== To do ==
Set down the first line below and each line after it, ending with the one that holds "<!-- res/layout/activity_profile.xml -->". Pictures do not belong in the copy.

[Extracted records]

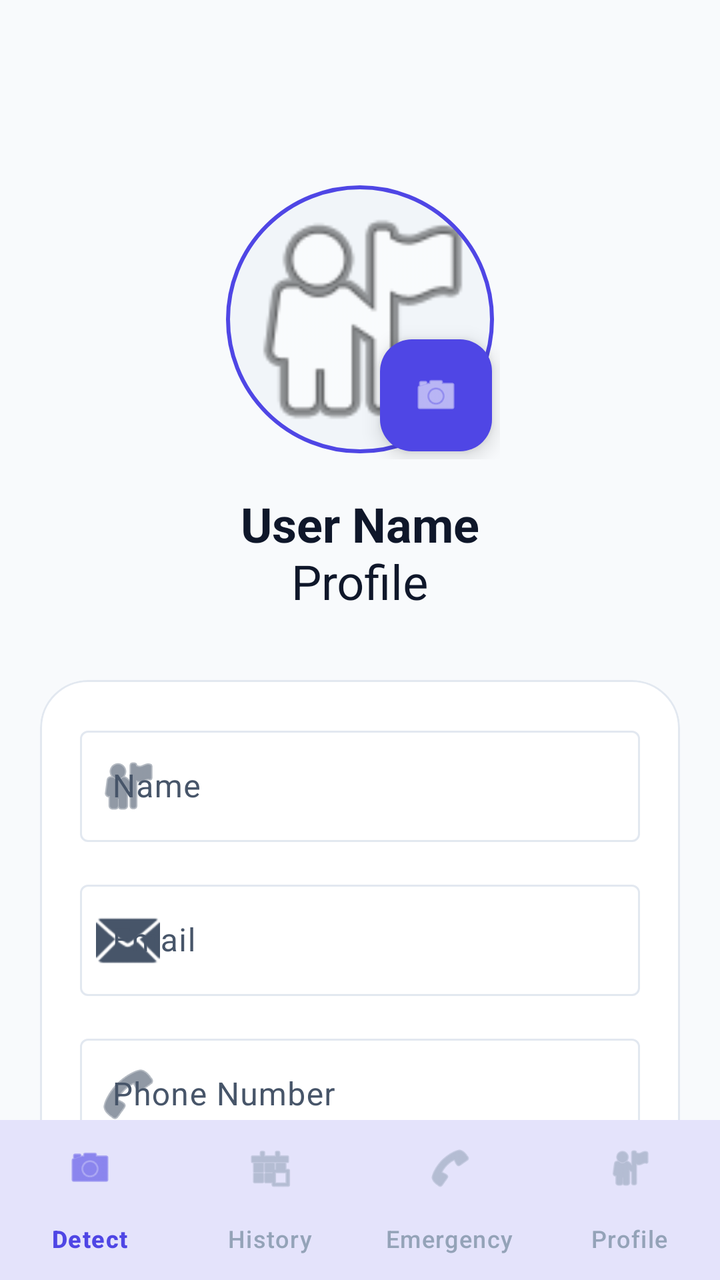
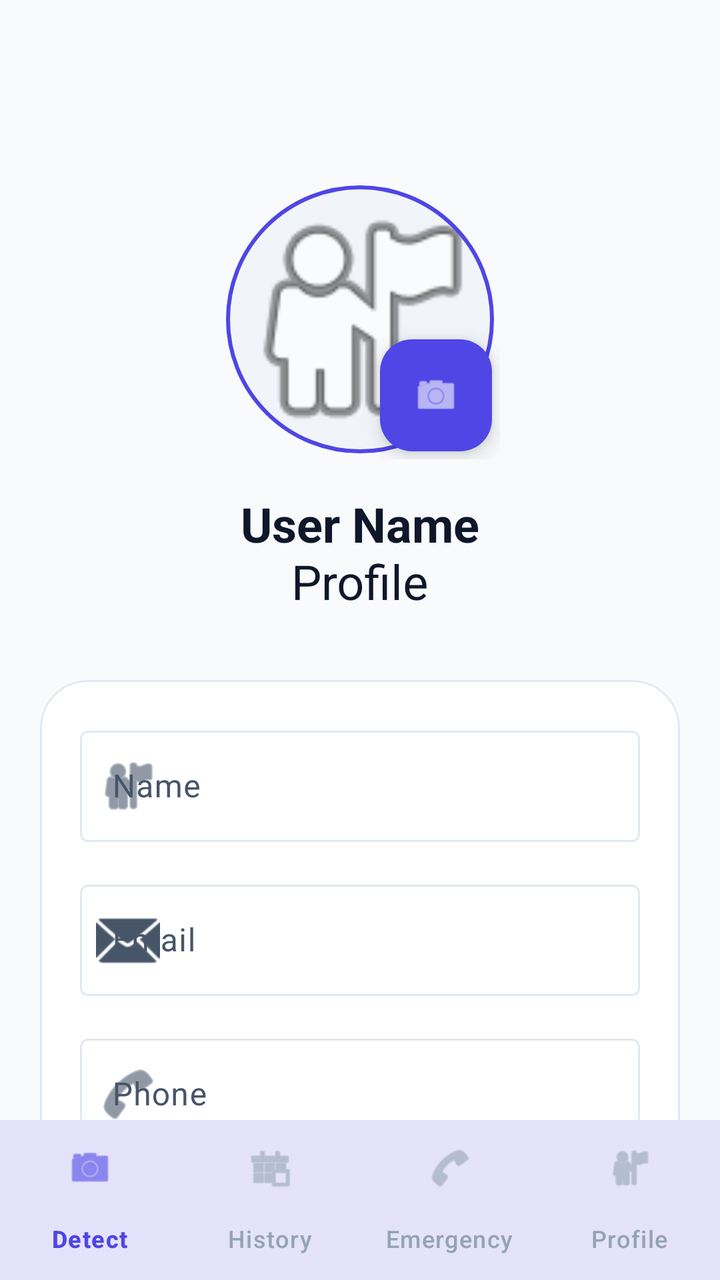

Before-and-after screenshots of an Android layout around one commit, followed by the original layout XML and the change that was made.
<!-- AndroidManifest.xml: application theme Theme.CrimeDetection -->
<!-- res/layout/activity_profile.xml -->
<?xml version="1.0" encoding="utf-8"?>
<androidx.coordinatorlayout.widget.CoordinatorLayout xmlns:android="http://schemas.android.com/apk/res/android"
    xmlns:app="http://schemas.android.com/apk/res-auto"
    android:layout_width="match_parent"
    android:layout_height="match_parent"
    android:background="?android:attr/colorBackground">

    <com.google.android.material.appbar.AppBarLayout
        android:id="@+id/appBarLayout"
        android:layout_width="match_parent"
        android:layout_height="320dp"
        android:background="?android:attr/colorBackground"
        app:elevation="0dp">

        <com.google.android.material.appbar.CollapsingToolbarLayout
            android:id="@+id/collapsingToolbar"
            android:layout_width="match_parent"
            android:layout_height="match_parent"
            app:contentScrim="?attr/colorSurface"
            app:expandedTitleGravity="center_horizontal|bottom"
            app:expandedTitleMarginBottom="20dp"
            app:layout_scrollFlags="scroll|exitUntilCollapsed|snap">

            <LinearLayout
                android:layout_width="match_parent"
                android:layout_height="wrap_content"
                android:layout_gravity="center"
                android:gravity="center"
                android:orientation="vertical"
                android:paddingTop="48dp"
                app:layout_collapseMode="parallax">

                <RelativeLayout
                    android:layout_width="wrap_content"
                    android:layout_height="wrap_content">

                    <com.google.android.material.imageview.ShapeableImageView
                        android:id="@+id/ivProfileLarge"
                        android:layout_width="140dp"
                        android:layout_height="140dp"
                        android:padding="4dp"
                        android:src="@android:drawable/ic_menu_myplaces"
                        android:background="?attr/colorSurfaceVariant"
                        app:shapeAppearanceOverlay="@style/AvatarStyle"
                        app:strokeColor="?attr/colorPrimary"
                        app:strokeWidth="2dp" />

                    <com.google.android.material.floatingactionbutton.FloatingActionButton
                        android:id="@+id/btnEditPhoto"
                        android:layout_width="wrap_content"
                        android:layout_height="wrap_content"
                        android:layout_alignBottom="@id/ivProfileLarge"
                        android:layout_alignEnd="@id/ivProfileLarge"
                        android:layout_margin="4dp"
                        android:contentDescription="@string/desc_edit_photo"
                        app:fabSize="mini"
                        app:srcCompat="@android:drawable/ic_menu_camera"
                        app:tint="?attr/colorOnPrimary"
                        app:backgroundTint="?attr/colorPrimary" />
                </RelativeLayout>

                <TextView
                    android:id="@+id/tvProfileName"
                    android:layout_width="wrap_content"
                    android:layout_height="wrap_content"
                    android:layout_marginTop="16dp"
                    android:text="User Name"
                    android:textColor="?attr/colorOnSurface"
                    android:textSize="24sp"
                    android:textStyle="bold" />
            </LinearLayout>

            <com.google.android.material.appbar.MaterialToolbar
                android:id="@+id/toolbar"
                android:layout_width="match_parent"
                android:layout_height="?attr/actionBarSize"
                app:layout_collapseMode="pin"
                app:title="Profile"
                app:titleCentered="true" />

        </com.google.android.material.appbar.CollapsingToolbarLayout>
    </com.google.android.material.appbar.AppBarLayout>

    <androidx.core.widget.NestedScrollView
        android:layout_width="match_parent"
        android:layout_height="match_parent"
        android:paddingBottom="80dp"
        app:layout_behavior="@string/appbar_scrolling_view_behavior">

        <LinearLayout
            android:layout_width="match_parent"
            android:layout_height="wrap_content"
            android:orientation="vertical"
            android:padding="20dp">

            <com.google.android.material.card.MaterialCardView
                android:layout_width="match_parent"
                android:layout_height="wrap_content"
                android:layout_marginBottom="20dp"
                app:cardCornerRadius="24dp"
                app:cardElevation="0dp"
                app:strokeColor="?attr/colorOutline"
                app:strokeWidth="1dp">

                <LinearLayout
                    android:layout_width="match_parent"
                    android:layout_height="wrap_content"
                    android:orientation="vertical"
                    android:padding="20dp">

                    <com.google.android.material.textfield.TextInputLayout
                        style="@style/Widget.Material3.TextInputLayout.OutlinedBox"
                        android:layout_width="match_parent"
                        android:layout_height="wrap_content"
                        android:layout_marginBottom="16dp"
                        android:hint="@string/label_name"
                        app:startIconDrawable="@android:drawable/ic_menu_myplaces">

                        <com.google.android.material.textfield.TextInputEditText
                            android:id="@+id/etName"
                            android:layout_width="match_parent"
                            android:layout_height="wrap_content"
                            android:enabled="false" />
                    </com.google.android.material.textfield.TextInputLayout>

                    <com.google.android.material.textfield.TextInputLayout
                        style="@style/Widget.Material3.TextInputLayout.OutlinedBox"
                        android:layout_width="match_parent"
                        android:layout_height="wrap_content"
                        android:layout_marginBottom="16dp"
                        android:hint="@string/label_email"
                        app:startIconDrawable="@android:drawable/ic_dialog_email">

                        <com.google.android.material.textfield.TextInputEditText
                            android:id="@+id/etEmail"
                            android:layout_width="match_parent"
                            android:layout_height="wrap_content"
                            android:enabled="false"
                            android:inputType="textEmailAddress" />
                    </com.google.android.material.textfield.TextInputLayout>

                    <com.google.android.material.textfield.TextInputLayout
                        style="@style/Widget.Material3.TextInputLayout.OutlinedBox"
                        android:layout_width="match_parent"
                        android:layout_height="wrap_content"
                        android:layout_marginBottom="16dp"
                        android:hint="@string/label_phone"
                        app:startIconDrawable="@android:drawable/ic_menu_call">

                        <com.google.android.material.textfield.TextInputEditText
                            android:id="@+id/etPhone"
                            android:layout_width="match_parent"
                            android:layout_height="wrap_content"
                            android:enabled="false"
                            android:inputType="phone" />
                    </com.google.android.material.textfield.TextInputLayout>

                    <com.google.android.material.textfield.TextInputLayout
                        style="@style/Widget.Material3.TextInputLayout.OutlinedBox"
                        android:layout_width="match_parent"
                        android:layout_height="wrap_content"
                        android:hint="@string/label_emergency_contact"
                        app:startIconDrawable="@android:drawable/ic_menu_call">

                        <com.google.android.material.textfield.TextInputEditText
                            android:id="@+id/etEmergency"
                            android:layout_width="match_parent"
                            android:layout_height="wrap_content"
                            android:enabled="false"
                            android:inputType="phone" />
                    </com.google.android.material.textfield.TextInputLayout>

                </LinearLayout>
            </com.google.android.material.card.MaterialCardView>

            <com.google.android.material.card.MaterialCardView
                android:layout_width="match_parent"
                android:layout_height="wrap_content"
                android:layout_marginBottom="24dp"
                app:cardCornerRadius="24dp"
                app:cardElevation="0dp"
                app:strokeColor="?attr/colorOutline"
                app:strokeWidth="1dp">

                <LinearLayout
                    android:layout_width="match_parent"
                    android:layout_height="wrap_content"
                    android:orientation="vertical"
                    android:padding="20dp">

                    <RelativeLayout
                        android:layout_width="match_parent"
                        android:layout_height="wrap_content"
                        android:layout_marginBottom="12dp">

                        <TextView
                            android:layout_width="wrap_content"
                            android:layout_height="wrap_content"
                            android:layout_centerVertical="true"
                            android:text="@string/label_location"
                            android:textStyle="bold" />

                        <com.google.android.material.button.MaterialButton
                            android:id="@+id/btnRefreshLocation"
                            style="@style/Widget.Material3.Button.TextButton"
                            android:layout_width="wrap_content"
                            android:layout_height="wrap_content"
                            android:layout_alignParentEnd="true"
                            android:text="@string/btn_refresh_location"
                            app:icon="@android:drawable/ic_menu_mylocation" />
                    </RelativeLayout>

                    <TextView
                        android:id="@+id/tvLocationStatus"
                        android:layout_width="match_parent"
                        android:layout_height="wrap_content"
                        android:background="?attr/colorSurfaceVariant"
                        android:padding="16dp"
                        android:text="@string/msg_location_searching" />

                </LinearLayout>
            </com.google.android.material.card.MaterialCardView>

            <com.google.android.material.button.MaterialButton
                android:id="@+id/btnEdit"
                android:layout_width="match_parent"
                android:layout_height="56dp"
                android:layout_marginBottom="16dp"
                android:text="@string/btn_edit_profile"
                app:cornerRadius="16dp"
                app:icon="@android:drawable/ic_menu_edit" />

            <com.google.android.material.button.MaterialButton
                android:id="@+id/btnLogout"
                style="@style/Widget.Material3.Button.TonalButton"
                android:layout_width="match_parent"
                android:layout_height="56dp"
                android:text="@string/btn_logout"
                android:textColor="?attr/colorError"
                app:cornerRadius="16dp"
                app:icon="@android:drawable/ic_lock_power_off"
                app:iconTint="?attr/colorError" />

        </LinearLayout>
    </androidx.core.widget.NestedScrollView>

    <com.google.android.material.bottomnavigation.BottomNavigationView
        android:id="@+id/bottomNavigation"
        android:layout_width="match_parent"
        android:layout_height="wrap_content"
        android:layout_gravity="bottom"
        android:background="?android:attr/colorBackground"
        app:elevation="16dp"
        app:menu="@menu/bottom_nav_menu" />

</androidx.coordinatorlayout.widget.CoordinatorLayout>
<!-- resources referenced by this layout -->
<resources>
  <string name="btn_edit_profile">Edit Profile</string>
  <string name="btn_logout">Logout</string>
  <string name="btn_refresh_location">Refresh Location</string>
  <string name="desc_edit_photo">Edit Profile Photo</string>
  <string name="label_email">Email</string>
  <string name="label_emergency_contact">Emergency Contact</string>
  <string name="label_location">Current Location</string>
  <string name="label_name">Name</string>
  <string name="label_phone">Phone Number</string>
  <string name="msg_location_searching">Searching for location...</string>
  <style name="AvatarStyle" parent="">
          <item name="cornerSize">50%</item>
      </style>
  <style name="Theme.CrimeDetection" parent="Theme.Material3.DayNight.NoActionBar">
          
          <item name="colorPrimary">@color/colorPrimary</item>
          <item name="colorOnPrimary">@color/colorOnPrimary</item>
          <item name="colorPrimaryContainer">@color/colorPrimaryContainer</item>
          <item name="colorOnPrimaryContainer">@color/colorOnPrimaryContainer</item>
  
          
          <item name="colorSecondary">@color/colorSecondary</item>
          <item name="colorOnSecondary">@color/colorOnSecondary</item>
          <item name="colorSecondaryContainer">@color/colorSecondaryContainer</item>
          <item name="colorOnSecondaryContainer">@color/colorOnSecondaryContainer</item>
  
          
          <item name="colorTertiary">@color/colorTertiary</item>
          <item name="colorOnTertiary">@color/colorOnTertiary</item>
  
          
          <item name="android:statusBarColor">?attr/colorSurface</item>
          <item name="android:windowLightStatusBar">true</item>
  
          
          <item name="android:colorBackground">@color/colorBackground</item>
          <item name="colorSurface">@color/colorSurface</item>
          <item name="colorOnSurface">@color/colorOnSurface</item>
          <item name="colorSurfaceVariant">@color/colorSurfaceVariant</item>
          <item name="colorOnSurfaceVariant">@color/colorOnSurfaceVariant</item>
          <item name="colorOutline">@color/colorOutline</item>
  
          <item name="bottomNavigationStyle">@style/Widget.App.BottomNavigationView</item>
      </style>
  <color name="colorPrimary">#4F46E5</color>
  <color name="colorOnPrimary">#FFFFFF</color>
  <color name="colorPrimaryContainer">#EEF2FF</color>
  <color name="colorOnPrimaryContainer">#3730A3</color>
  <color name="colorSecondary">#0F172A</color>
  <color name="colorOnSecondary">#FFFFFF</color>
  <color name="colorSecondaryContainer">#F1F5F9</color>
  <color name="colorOnSecondaryContainer">#1E293B</color>
  <color name="colorTertiary">#0EA5E9</color>
  <color name="colorOnTertiary">#FFFFFF</color>
  <color name="colorBackground">#F8FAFC</color>
  <color name="colorSurface">#FFFFFF</color>
  <color name="colorOnSurface">#0F172A</color>
  <color name="colorSurfaceVariant">#F1F5F9</color>
  <color name="colorOnSurfaceVariant">#475569</color>
  <color name="colorOutline">#E2E8F0</color>
  <style name="Widget.App.BottomNavigationView" parent="Widget.Material3.BottomNavigationView">
          <item name="labelVisibilityMode">labeled</item>
          <item name="itemIconTint">@color/bottom_nav_colors</item>
          <item name="itemTextColor">@color/bottom_nav_colors</item>
          <item name="itemRippleColor">@color/colorSecondaryContainer</item>
          <item name="backgroundTint">?attr/colorSurface</item>
      </style>
</resources>

<!-- the commit's change to res/layout/activity_profile.xml (unified diff, before → after) -->
@@ -222,6 +222,16 @@
             </com.google.android.material.card.MaterialCardView>
 
             <com.google.android.material.button.MaterialButton
+                android:id="@+id/btnAdminDashboard"
+                android:layout_width="match_parent"
+                android:layout_height="56dp"
+                android:layout_marginBottom="16dp"
+                android:text="Admin Dashboard"
+                android:visibility="gone"
+                app:cornerRadius="16dp"
+                app:icon="@android:drawable/ic_menu_manage" />
+
+            <com.google.android.material.button.MaterialButton
                 android:id="@+id/btnEdit"
                 android:layout_width="match_parent"
                 android:layout_height="56dp"
<!-- resource entries referenced after the edit -->
@@ -3,12 +3,12 @@
   <string name="btn_edit_profile">Edit Profile</string>
   <string name="btn_logout">Logout</string>
   <string name="btn_refresh_location">Refresh Location</string>
-  <string name="desc_edit_photo">Edit Profile Photo</string>
+  <string name="desc_edit_photo">Edit Photo</string>
   <string name="label_email">Email</string>
   <string name="label_emergency_contact">Emergency Contact</string>
   <string name="label_location">Current Location</string>
   <string name="label_name">Name</string>
-  <string name="label_phone">Phone Number</string>
+  <string name="label_phone">Phone</string>
   <string name="msg_location_searching">Searching for location...</string>
   <style name="AvatarStyle" parent="">
           <item name="cornerSize">50%</item>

== Written reply ==
Before-and-after screenshots of an Android layout around one commit, followed by the original layout XML and the change that was made.
<!-- AndroidManifest.xml: application theme Theme.CrimeDetection -->
<!-- res/layout/activity_profile.xml -->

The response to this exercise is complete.